| What you should do |
Would you please copy each line of the data in which the string "parler" occurs?

| Front-end code change data |

>>>

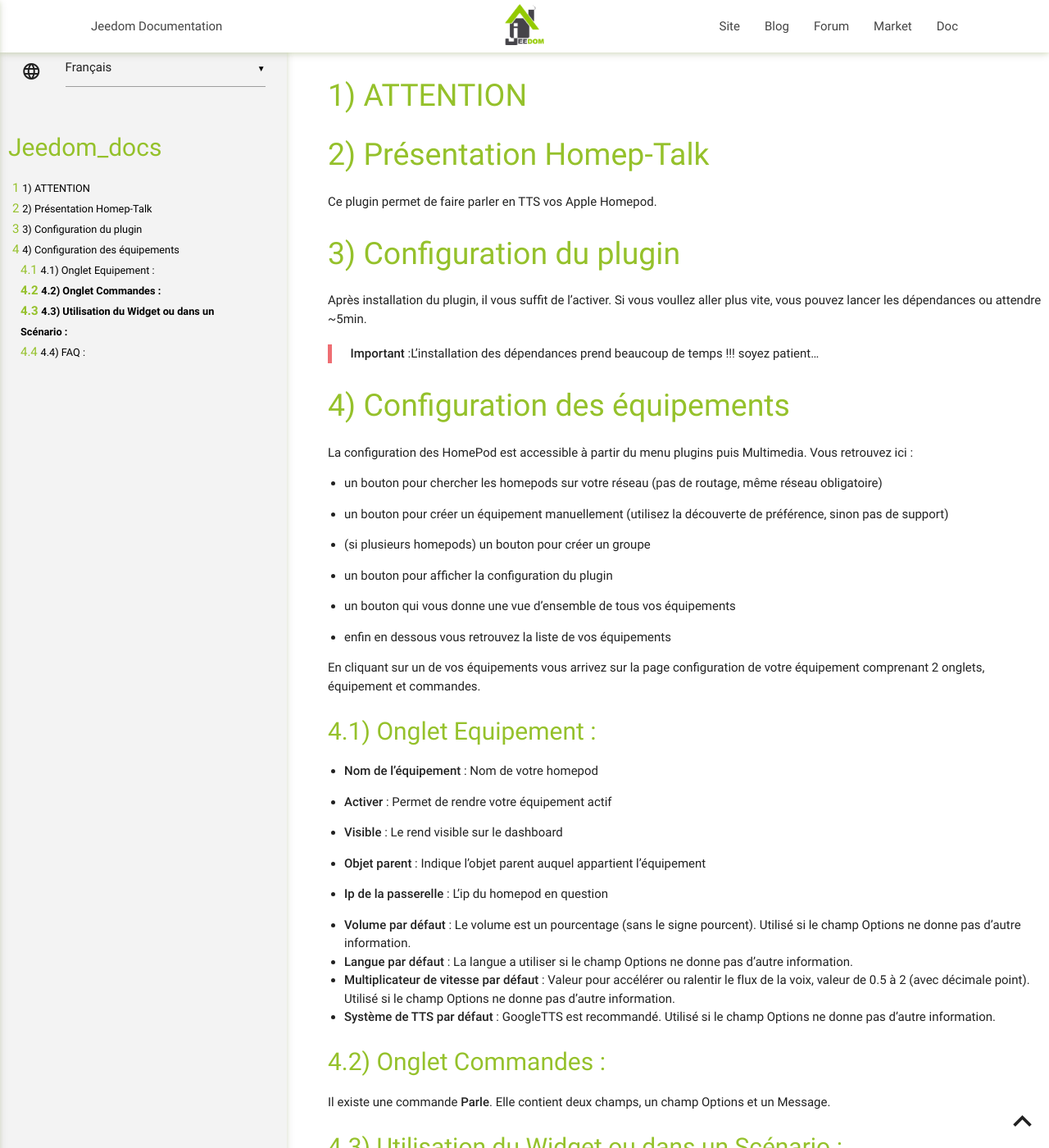
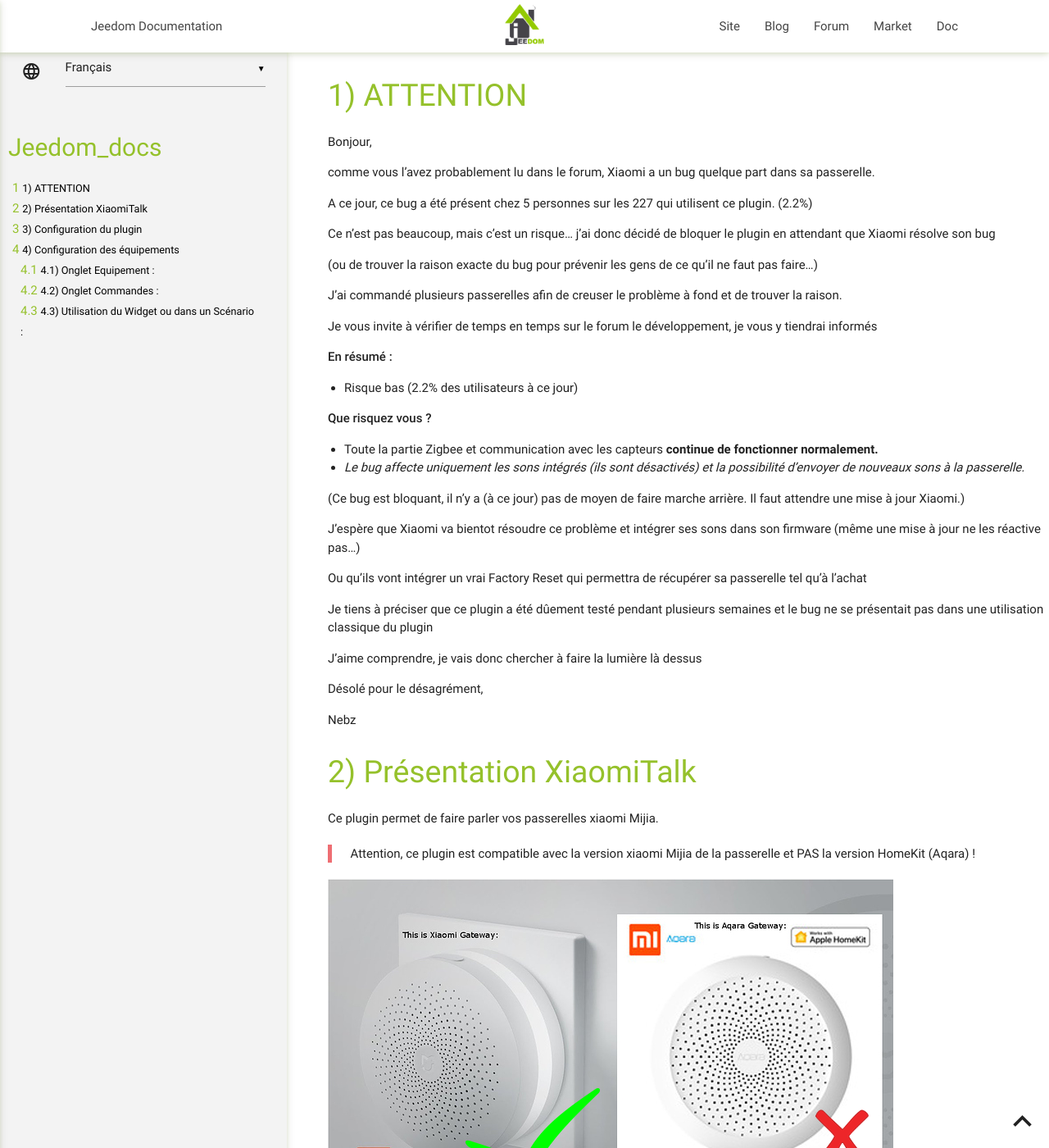
Before and after one commit to NebzHB/jeedom_docs, a Jekyll site: the page built from plugins/xiaomiTalk/fr_FR/index.md, in a window 1280 px wide and 1400 px high. Shown: the whole window at 82% size. Built offline with Jekyll 4.4.1, drawn with Linux system fonts in a browser that asks for light colours; our own code applies the rules of GitHub Pages for plain Markdown files; some of the changed text lies outside the part shown.

Commit message:
Update index.md

````diff
--- a/plugins/xiaomiTalk/fr_FR/index.md
+++ b/plugins/xiaomiTalk/fr_FR/index.md
@@ -1,29 +1,64 @@
 ATTENTION
 =========
 
-Présentation Homep-Talk
+Bonjour,
+
+comme vous l'avez probablement lu dans le forum, Xiaomi a un bug quelque part dans sa passerelle.
+
+A ce jour, ce bug a été présent chez 5 personnes sur les 227 qui utilisent ce plugin. (2.2%)
+
+Ce n'est pas beaucoup, mais c'est un risque... j'ai donc décidé de bloquer le plugin en attendant que Xiaomi résolve son bug
+
+(ou de trouver la raison exacte du bug pour prévenir les gens de ce qu'il ne faut pas faire...)
+
+J'ai commandé plusieurs passerelles afin de creuser le problème à fond et de trouver la raison.
+
+Je vous invite à vérifier de temps en temps sur le forum le développement, je vous y tiendrai informés
+
+**En résumé :**
+- Risque bas (2.2% des utilisateurs à ce jour)<br />
+
+**Que risquez vous ?**
+- Toute la partie Zigbee et communication avec les capteurs <b>continue de fonctionner normalement.
+- *Le bug affecte uniquement les sons intégrés (ils sont désactivés) et la possibilité d'envoyer de nouveaux sons à la passerelle.*
+
+(Ce bug est bloquant, il n'y a (à ce jour) pas de moyen de faire marche arrière. Il faut attendre une mise à jour Xiaomi.)
+
+J'espère que Xiaomi va bientot résoudre ce problème et intégrer ses sons dans son firmware (même une mise à jour ne les réactive pas...)
+
+Ou qu'ils vont intégrer un vrai Factory Reset qui permettra de récupérer sa passerelle tel qu'à l'achat
+
+Je tiens à préciser que ce plugin a été dûement testé pendant plusieurs semaines et le bug ne se présentait pas dans une utilisation classique du plugin
+
+J'aime comprendre, je vais donc chercher à faire la lumière là dessus
+
+Désolé pour le désagrément,
+
+Nebz
+
+Présentation XiaomiTalk
 =======================
 
-Ce plugin permet de faire parler en TTS vos Apple Homepod.
+Ce plugin permet de faire parler vos passerelles xiaomi Mijia.
+
+>Attention, ce plugin est compatible avec la version xiaomi Mijia de la passerelle et PAS la version HomeKit (Aqara) !
+
+![comparaison](../images/xiaomiTalk_screenshot1.png)
 
 Configuration du plugin
 =======================
 
 Après installation du plugin, il vous suffit de l’activer. Si vous voullez aller plus vite, vous pouvez lancer les dépendances ou attendre ~5min.
 
->**Important** :L'installation des dépendances prend beaucoup de temps !!! soyez patient...
-
 Configuration des équipements
 =============================
 
-La configuration des HomePod est accessible à partir du menu
+La configuration des équipements xiaomiTalk est accessible à partir du menu
 plugins puis Multimedia. Vous retrouvez ici :
 
--   un bouton pour chercher les homepods sur votre réseau (pas de routage, même réseau obligatoire)
+-   un bouton pour chercher les passerelles sur votre réseau (pas de routage, même réseau obligatoire)
 
--   un bouton pour créer un équipement manuellement (utilisez la découverte de préférence, sinon pas de support)
-
--   (si plusieurs homepods) un bouton pour créer un groupe
+-   un bouton pour créer un équipement manuellement
 
 -   un bouton pour afficher la configuration du plugin
 
@@ -38,7 +73,7 @@
 **Onglet Equipement** :
 -----------------------
 
--   **Nom de l’équipement** : Nom de votre homepod
+-   **Nom de l’équipement** : Nom de votre équipement
 
 -   **Activer** : Permet de rendre votre équipement actif
 
@@ -46,76 +81,40 @@
 
 -   **Objet parent** : Indique l’objet parent auquel appartient l’équipement
 
--   **Ip de la passerelle** : L'ip du homepod en question
+-   **Ip de la passerelle** : L'ip de la passerelle en question
+
+-   **Token** : Token (et pas Password) de la passerelle. Ainsi que la possiblité de vérifier s'il est correct.
+
+![Voici comment le récupérer](../images/xiaomiTalk_screenshot2.gif)
 
 -   **Volume par défaut** : Le volume est un pourcentage (sans le signe pourcent). Utilisé si le champ Options ne donne pas d'autre information.
 -   **Langue par défaut** : La langue a utiliser si le champ Options ne donne pas d'autre information.
--   **Multiplicateur de vitesse par défaut** : Valeur pour accélérer ou ralentir le flux de la voix, valeur de 0.5 à 2 (avec décimale point). Utilisé si le champ Options ne donne pas d'autre information.
+-   **Jingle par défaut** : Choisir le jingle qui doit être joué avant le message. Utilisé si le champ Options ne donne pas d'autre information.
 -   **Système de TTS par défaut** : GoogleTTS est recommandé. Utilisé si le champ Options ne donne pas d'autre information.
 
 **Onglet Commandes** :
 ----------------------
 
-Il existe une commande **Parle**. Elle contient deux champs, un champ Options et un Message.
+Il existe une seule commande **Parle**. Elle contient deux champs, un champ Options et un Message.
 
 **Utilisation du Widget ou dans un Scénario** :
 -----------------------------------------------
 
-Exemple d'options pour le champ Options : *volume=10,vitesse=1.2,tts=picotts,lang=en_US*
+Exemple d'options pour le champ Options : *volume=10,jingle=non,tts=picotts,lang=en_US*
 >**Important** : Les options doivent être séparées par des virgules sans importance d'ordre. Aucune option n'est obligatoire, si elle n'est pas présente, la valeur de l'équipement sera utilisée.
 
 Champ *Options* - choix valides :
 -	**volume=** pourcentage du volume, valeur comprise entre *0* et *100* (sans le signe %).
--	**vitesse=** multiplicateur de vitesse, valeur comprise entre 0.5 et 2 (avec décimales possibles et un POINT !) pour parler plus vite ou plus lentement.
+-	**jingle=** *oui* ou *non* pour utiliser le jingle par défaut (ou pas) ou *sncf*, sinon des valeurs entre *10-13* pour les sons intégrés à la passerelle.
 -	**tts=** choisir entre *picotts* (pas compatible mini+ ou rPI1/2) ou *googletts* (Recommandé) ou *jeedom* (Expérimental) ou *osx* (via SSH) ou *voicerss* (Besoin d'une clé API) ou *ttswebserver*.
 -	**lang=** choisir parmis les langues suivantes : *fr_FR* ou *en_US* ou *en_GB* ou *de_DE* ou *es_ES* ou *it_IT*.
-- **voix=** si vous avez choisi tts=jeedom alors vous pouvez écrire #idDeVotreSon# dans le message et il sera lu
 - **voix=** si *tts=osx* alors choisir parmis les voix suivantes : Thomas ou Aurelie ou Audrey (si installées)  (testé sur Mojave)
 - **voix=** si *tts=ttswebserver* alors choisir parmis les voix listées dans l'interface (dépendant de ce que vous avez installé)
 
 >Sous Debian Jessie (deb8), les messages qui font plus de 100 caractères et qui utilisent *googletts* passeront en *picotts* à cause d'une limitation de *avconv* (le convertisseur audio). Sous Debian Stretch (deb9), ces messages seront fractionnés en parties de 100 caractères et joués à la suite pour votre plus grand plaisir !
 
 Champ *Message* : Ecrivez le texte qui doit être prononcé par votre passerelle.
-Vous pouvez utiliser ces quelques astuces :
-- [Bonjour|Salut], ça va ? => Donnera soit “Bonjour, ça va ?” ou “Salut, ça va ?”
-- {(test) ?vrai:faux} => exemple : {(#[Maison][Météo][Température Max]# < 12) ?il va faire froid:il va faire beau !}
 
 >Pour *tts=osx* vous devez avoir activé SSH sur votre mac dans Préférences système > Partages > Sessions Distantes et vérifiez que vous avez bien activé toutes les voix Personnalisées de votre langue dans Préférences système > Accessibilité > Parole  (testé sur Mojave)
 
 >Pour *tts=voicerss* vous avez besoin d'une clé API (gratuite pour moins de 350 TTS/jour) : http://www.voicerss.org/login.aspx
-
->Pour *tts=jeedom* vous pouvez écrire #idDeVotreSon# qui correspond à l'id de votre son dans le *plugin Officiel Son* dans le message et il sera lu (seul)
-
-**FAQ** :
----------
-
-1. Quand je fait parler mon homepod avec le plug-in, ça coupe la musique
->Oui normal, le plug-in utilise AirPlay pour envoyer la voix sur votre Homepod. Et je n'ai pas accès à l'information de ce qui était en train d'être joué avant pour le remettre.
-2. Quand je fais parler mon homepod avec le plug-in, ça change le volume actuel de mon homepod
->Oui normal, je n'ai aucun moyen de connaître le volume actuel de votre Homepod, d'où vous devez définir un volume par défaut dans le plug-in
-3. Je voudrais jouer de la voix sur un autre périphérique AirPlay, c'est possible ?
->Peut-être... mais je ne supporte rien d'autre que homepod, si vous y arrivez tant mieux, venez le partager sur le forum !
-4. Pouvez vous ajouter mon son personnel de canard qui croasse au plugin ?
->Non, par contre en utilisant le plug-in officiel "Sons", c'est possible ! Indiquez tts=jeedom dans les options et #idDeVotreSon# dans le message
-5. Il y a un délai un peu trop long quand j'enchaîne deux sons
->Malheureusement, impossible de faire autrement, le homepod prend une seconde et un peu plus pour lâcher le flux AirPlay du premier son... et seulement après le deuxième son est généré.
-6. Les homepod en groupe ne jouent pas en même temps ou pas du tout
->Vérifiez les paramètres NTP de votre jeedom, vous devez avoir l'heure exacte !
-7. Pourquoi ça va plus vite le deuxième fois que je fais prononcer la même phrase ?
->Car le plug-in garde en cache 30 jours les messages pour une utilisation plus rapide la prochaine fois. Cette durée est prolongée de 30 jours à chaque utilisation (lecture). Vous pouvez supprimer ce comportement avec l'option cache=non (utile si variables dans le texte)
-8. Pour le système de TTS OSX, dois-je laisser tout le temps mon mac allumé ?
->A chaque fois que vous prononcez une nouvelle phrase avec ce système TTS oui, pour les déjà prononcées (dans les 30 jours) pas besoin, il y a le cache! Ou alors une vm *Hackintosh*.
-9. J'ai envie de voix plus fun ou mieux faites
->Je vous invite à tester le plug-in ttswebserveur, il vous permet d'utiliser un android (ou une vm android) pour générer la voix, il existe plein de voix très expressives gratuites ou à bas prix chez *Voxygen*
-10. Les mêmes phrases toujours prononcées c'est un peu monotone.
->Vous pouvez utiliser les alternatives :
-```
-[Bonjour|Hello|Salut] comment vas-tu ?
-```
->Et les conditions :
-```
-Il fait #[domicile][meteo][temperature]# degrés, {(#[domicile][meteo][temperature]# >25) ? Il fait chaud : bonne journée }
-```
->Mais évidemment, le cache a moins de chance d'exister dans ce cas...
-11. Je parle une autre langue que celles proposées par le plug-in.
->Aucun problème, contactez moi je le ferai un plaisir de l'ajouter, il faudra juste espérer que votre système TTS préfèré la supporte....
````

<<<

| Exercise output |
-Ce plugin permet de faire parler en TTS vos Apple Homepod.
+Ce plugin permet de faire parler vos passerelles xiaomi Mijia.
--	**vitesse=** multiplicateur de vitesse, valeur comprise entre 0.5 et 2 (avec décimales possibles et un POINT !) pour parler plus vite ou plus lentement.
-1. Quand je fait parler mon homepod avec le plug-in, ça coupe la musique
-2. Quand je fais parler mon homepod avec le plug-in, ça change le volume actuel de mon homepod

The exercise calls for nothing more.